Kansas Gov. Laura Kelly says she plans to introduce legislation in January to exempt food from the state sales tax, joining Attorney General Derek Schmidt in urging GOP leaders to take action on the issue.
Kelly, a Democrat running for re-election, said her plan will “axe” the sales tax on groceries. Schmidt, the favorite to receive the Republican nomination for governor in next year’s election, sent a letter last week to legislative leaders asking to either eliminate or significantly reduce the same tax.
The governor has supported efforts to reduce the tax burden on food during past sessions, including a plan that would have re-instated a tax rebate for low-income families. Her office planned the Monday announcement before Schmidt’s campaign announced his letter on Friday.
“For too long, Kansans have been paying more for groceries than people in almost every other state,” Kelly said. “This legislation will save the average Kansas family $500 or more a year on their grocery bill, and thanks to the fiscally responsible decisions we made before and during the pandemic, we can cut the food sales tax and keep Kansas’ budget intact.”
Under Kelly’s proposal, a family of four is estimated to save $500 on their grocery bill. Kelly estimated the state’s loss of revenue to be $450 million.
Kansas is one of seven states with a full tax on groceries, and the state rate of 6.5% is the second highest in the country. At least 37 states levy no sales tax on groceries and six more have reduced grocery taxes.
Grocery prices have been rising across the country with the latest consumer price index showing a 5.4% increase in prices from September 2020 to September 2021.
“If Kansas is to thrive and grow, our public policies must attract, retain and support working families,” Schmidt wrote in the letter to Senate President Ty Masterson, R-Andover, and House Speaker Ron Ryckman, R-Olathe. “Our state must be an affordable place to live, work and raise a family. In light of the state’s current budget situation, carefully constructed tax relief that benefits all Kansans by eliminating or at least significantly reducing the sales tax on groceries is possible, necessary and overdue.”
Schmidt’s campaign noted Kelly’s vote in 2010 for a full cent increase in sales tax, a bill Schmidt voted against.
Schmidt was also critical of Kelly for vetoing a 2019 bill that included a one-cent reduction in the sales tax on groceries, among other tax reforms. In vetoing the bill, Kelly argued it would have set the state back to former Gov. Sam Brownback’s tax policies by predominantly providing relief to large, multinational corporations who hoped to evade paying state income taxes on overseas profits.
Kelly said Monday any food sales tax cut measure would need to arrive on her desk without other provisions tacked on.
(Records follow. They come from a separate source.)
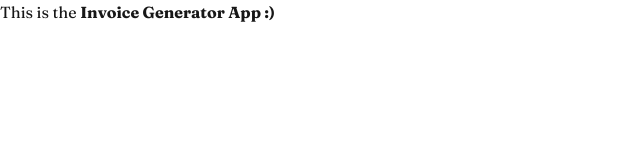
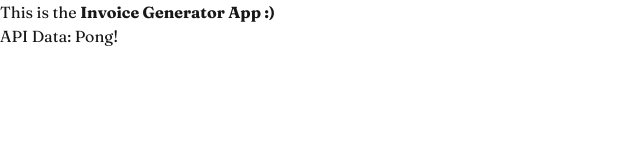
Before and after one commit to hexabytecode/next-invoice-generator, a Next.js app: page / in a window 1280 px wide. Shown: the top 160 px of the page, without its empty margins (0-640 px from the left). Built offline with nearby package versions, Linux system fonts and the light colour scheme; no server answers.

Commit message:
bug: added boilerplate for invoice function

```diff
--- a/src/app/api/invoice/route.ts
+++ b/src/app/api/invoice/route.ts
@@ -0,0 +1,19 @@
+import { NextRequest, NextResponse } from "next/server";
+
+interface Invoice {
+  id: number;
+  name: string;
+}
+
+// Would be eventually swapped for noSQL DB
+const invoices: Invoice[] = [{ id: 1, name: "invoice #1" }];
+
+export async function GET() {
+  return NextResponse.json(invoices);
+}
+
+export async function POST(req: NextRequest) {
+  const newInvoice = await req.json();
+  invoices.push({ id: invoices.length + 1, ...newInvoice });
+  return NextResponse.json(invoices);
+}
--- a/src/app/page.tsx
+++ b/src/app/page.tsx
@@ -1,9 +1,31 @@
+"use client";
+
+import React, { useState, useEffect } from "react";
+
+interface ApiResponse {
+  message: string;
+  query: string;
+}
+
 export default function Home() {
+  const [apiData, setApiData] = useState<ApiResponse | null>(null);
+
+  useEffect(() => {
+    fetch(`${process.env.NEXT_PUBLIC_WEBSITE_URL}/api/ping`)
+      .then((res) => res.json())
+      .then((data) => {
+        console.log(data);
+        setApiData(data);
+      })
+      .catch((error) => console.log(error));
+  }, []);
+
   return (
-    <div className="fixed m-0 p-0 flex justify-center items-center w-full h-full">
+    <div className="fixed m-0 p-0 flex flex-col justify-center items-center w-full h-full">
       <h1>
         This is the <strong>Invoice Generator App :)</strong>
       </h1>
+      <span>API Data: {apiData ? apiData?.message : "None"}</span>
     </div>
   );
 }
```
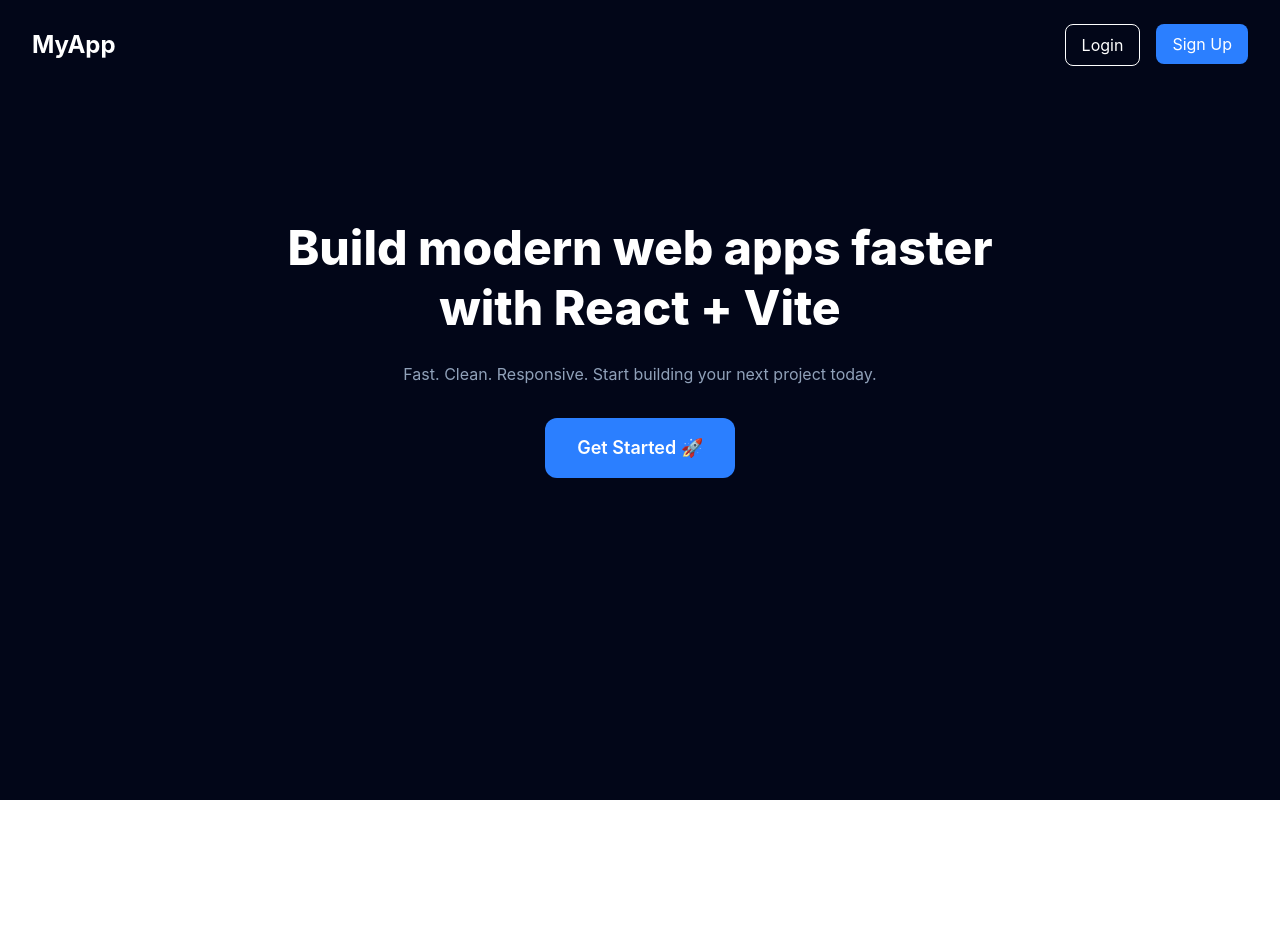
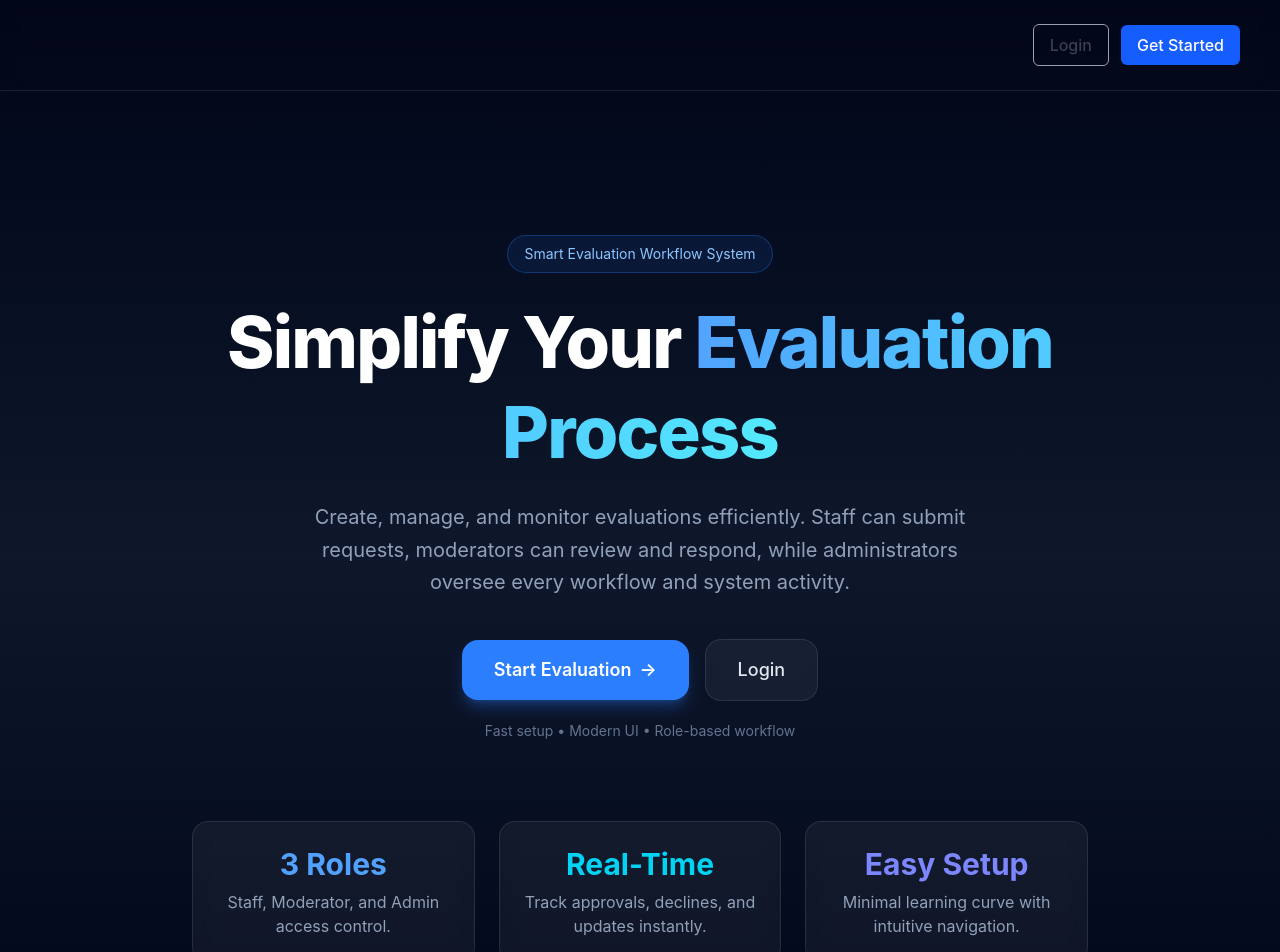
Before and after one commit to RRThrsh/evaluation-frontend, a React (Vite) app: page / in a window 1280 px wide. Shown: the top 952 px of the page. Before the commit the page ends 800 px from the top, so only its background shows below. Built offline with nearby package versions, Linux system fonts and the light colour scheme.

Commit message:
FIX: ui/ux

```diff
--- a/src/pages/LandingPage.jsx
+++ b/src/pages/LandingPage.jsx
@@ -1,42 +1,109 @@
-import { Link } from 'react-router-dom';
+import { Link } from "react-router-dom";
+import Button from "../components/common/button/Button";
 
 export default function LandingPage() {
     return (
-        <div className="min-h-screen bg-slate-950 text-white">
-          {/* Navbar */}
-            <nav className="flex items-center justify-between px-8 py-6">
-                <h1 className="text-2xl font-bold">MyApp</h1>
+        <div className="min-h-screen bg-gradient-to-b from-slate-950 via-slate-900 to-slate-950 text-white overflow-hidden">
+            {/* Background Glow */}
+            <div className="absolute inset-0 -z-10">
+                <div className="absolute top-0 left-1/2 h-[500px] w-[500px] -translate-x-1/2 rounded-full bg-blue-500/20 blur-3xl" />
+            </div>
 
-                <div className="flex gap-4">
+            {/* Navbar */}
+            <nav className="flex items-center justify-between px-6 md:px-10 py-6 border-b border-white/10 backdrop-blur-sm">
+                <div>
+
+                </div>
+
+                <div className="flex items-center gap-3">
                     <Link to="/login">
-                        <button className="rounded-lg border border-white px-4 py-2 hover:bg-white hover:text-black transition">
+                        <Button variant="outline">
                             Login
-                        </button>
+                        </Button>
                     </Link>
 
                     <Link to="/signup">
-                        <button className="rounded-lg bg-blue-500 px-4 py-2 hover:bg-blue-600 transition">
-                            Sign Up
-                        </button>
+                        <Button variant="primary">
+                            Get Started
+                        </Button>
                     </Link>
                 </div>
             </nav>
 
-            {/* Hero */}
-            <section className="flex flex-col items-center justify-center text-center px-6 mt-32">
-                <h2 className="text-5xl font-extrabold leading-tight max-w-3xl">
-                    Build modern web apps faster with React + Vite
+            {/* Hero Section */}
+            <section className="relative flex flex-col items-center justify-center text-center px-6 py-24 md:py-36">
+                {/* Badge */}
+                <div className="mb-6 rounded-full border border-blue-500/30 bg-blue-500/10 px-4 py-2 text-sm text-blue-300 backdrop-blur">
+                    Smart Evaluation Workflow System
+                </div>
+
+                {/* Heading */}
+                <h2 className="max-w-4xl text-5xl md:text-7xl font-extrabold leading-tight tracking-tight">
+                    Simplify Your
+                    <span className="bg-gradient-to-r from-blue-400 to-cyan-300 bg-clip-text text-transparent">
+                        {" "}Evaluation Process
+                    </span>
                 </h2>
 
-                <p className="mt-6 text-slate-400 max-w-xl">
-                    Fast. Clean. Responsive. Start building your next project today.
+                {/* Description */}
+                <p className="mt-6 max-w-2xl text-lg md:text-xl text-slate-400 leading-relaxed">
+                    Create, manage, and monitor evaluations efficiently.
+                    Staff can submit requests, moderators can review and respond,
+                    while administrators oversee every workflow and system activity.
                 </p>
 
-                <Link to="/signup">
-                    <button className="mt-8 rounded-xl bg-blue-500 px-8 py-4 text-lg font-semibold hover:bg-blue-600 transition">
-                        Get Started 🚀
-                    </button>
-                </Link>
+                {/* CTA Buttons */}
+                <div className="mt-10 flex flex-col sm:flex-row items-center gap-4">
+                    <Link to="/signup">
+                        <button className="group rounded-2xl bg-blue-500 px-8 py-4 text-lg font-semibold shadow-lg shadow-blue-500/30 transition-all duration-300 hover:scale-105 hover:bg-blue-600 active:scale-95">
+                            Start Evaluation
+                            <span className="ml-2 inline-block transition-transform group-hover:translate-x-1">
+                                →
+                            </span>
+                        </button>
+                    </Link>
+
+                    <Link to="/login">
+                        <button className="rounded-2xl border border-white/10 bg-white/5 px-8 py-4 text-lg font-medium text-slate-200 backdrop-blur transition-all duration-300 hover:bg-white/10">
+                            Login
+                        </button>
+                    </Link>
+                </div>
+
+                {/* Trust Text */}
+                <p className="mt-5 text-sm text-slate-500">
+                    Fast setup • Modern UI • Role-based workflow
+                </p>
+
+                {/* Stats Cards */}
+                <div className="mt-20 grid w-full max-w-4xl grid-cols-1 gap-6 md:grid-cols-3">
+                    <div className="rounded-2xl border border-white/10 bg-white/5 p-6 backdrop-blur">
+                        <h3 className="text-3xl font-bold text-blue-400">
+                            3 Roles
+                        </h3>
+                        <p className="mt-2 text-slate-400">
+                            Staff, Moderator, and Admin access control.
+                        </p>
+                    </div>
+
+                    <div className="rounded-2xl border border-white/10 bg-white/5 p-6 backdrop-blur">
+                        <h3 className="text-3xl font-bold text-cyan-400">
+                            Real-Time
+                        </h3>
+                        <p className="mt-2 text-slate-400">
+                            Track approvals, declines, and updates instantly.
+                        </p>
+                    </div>
+
+                    <div className="rounded-2xl border border-white/10 bg-white/5 p-6 backdrop-blur">
+                        <h3 className="text-3xl font-bold text-indigo-400">
+                            Easy Setup
+                        </h3>
+                        <p className="mt-2 text-slate-400">
+                            Minimal learning curve with intuitive navigation.
+                        </p>
+                    </div>
+                </div>
             </section>
         </div>
     );
```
“I am glad that Derek Schmidt supports our plan to eliminate the sales tax on food,” said House Minority Leader Tom Sawyer, D-Wichita. “Hopefully the Speaker of the House and Senate President will pass it without bogging it down with excessive additional tax cuts for the rich.”
The Kansas Democratic Party highlighted Schmidt’s record of supporting sales tax increases while in the Legislature. In 2002, he voted for a package that included an increase in sales tax from 4.9% to 5.3%. In 2005, he voted to allow an increase in local sales tax.
“Despite what Derek Schmidt might say today, he can’t run from his history of raising taxes on Kansas families that goes back decades,” said KDP spokesperson Emma O’Brien. “Derek Schmidt has a track record of looking out for himself and his special interest donors, not Kansas families and Main Street small businesses. His sudden change of heart is nothing more than a bad-faith attempt to play politics, and Kansans can see right through it. Kansans don’t want empty words, they want action, and Derek Schmidt can’t deliver.”
Kansas Action for Children President John Wilson praised the timing of the governor’s announcement as the state experiences strong revenues. He said sales tax worsens income inequality because low-income people must pay a higher share of their income on basic needs like groceries.
“Kansans have experienced one of the highest sales taxes on food in the country for years, a consequence of previous poor state tax policy,” Wilson said. “Now that Kansas has recovered from that policy and has stable revenue, it’s time to invest in Kansas workers and their families with this commonsense policy that has long had bipartisan support.”